Please say how many lines in the entries below hold the string "year", with no other words.

┄┄┄┄┄┄┄┄┄┄

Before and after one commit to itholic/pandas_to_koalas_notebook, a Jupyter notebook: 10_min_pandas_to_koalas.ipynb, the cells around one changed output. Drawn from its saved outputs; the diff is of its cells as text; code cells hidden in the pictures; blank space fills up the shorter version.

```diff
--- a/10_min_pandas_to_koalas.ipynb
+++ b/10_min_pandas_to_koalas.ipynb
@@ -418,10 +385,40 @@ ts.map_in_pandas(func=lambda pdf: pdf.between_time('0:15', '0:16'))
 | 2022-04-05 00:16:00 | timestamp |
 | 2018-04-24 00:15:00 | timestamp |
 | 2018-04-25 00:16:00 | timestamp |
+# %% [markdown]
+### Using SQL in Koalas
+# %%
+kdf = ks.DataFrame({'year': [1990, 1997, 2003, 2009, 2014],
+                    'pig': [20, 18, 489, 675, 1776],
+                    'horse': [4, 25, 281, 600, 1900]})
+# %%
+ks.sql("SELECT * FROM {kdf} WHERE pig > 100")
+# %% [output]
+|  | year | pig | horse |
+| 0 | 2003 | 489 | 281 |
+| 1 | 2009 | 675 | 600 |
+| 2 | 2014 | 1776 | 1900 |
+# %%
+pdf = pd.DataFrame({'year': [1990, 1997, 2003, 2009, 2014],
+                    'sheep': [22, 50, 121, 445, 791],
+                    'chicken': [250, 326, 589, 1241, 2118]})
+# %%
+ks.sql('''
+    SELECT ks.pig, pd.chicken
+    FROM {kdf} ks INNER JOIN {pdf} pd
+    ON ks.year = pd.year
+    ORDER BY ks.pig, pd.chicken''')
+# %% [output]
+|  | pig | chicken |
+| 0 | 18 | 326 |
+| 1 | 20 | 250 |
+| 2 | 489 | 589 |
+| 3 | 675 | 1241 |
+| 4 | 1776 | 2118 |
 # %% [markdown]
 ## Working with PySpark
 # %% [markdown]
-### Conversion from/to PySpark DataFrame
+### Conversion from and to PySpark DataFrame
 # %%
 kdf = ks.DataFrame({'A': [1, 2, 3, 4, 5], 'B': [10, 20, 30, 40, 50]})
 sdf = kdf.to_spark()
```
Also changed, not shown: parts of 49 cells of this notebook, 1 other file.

┄┄┄┄┄┄┄┄┄┄

▶ [Answer area]:
4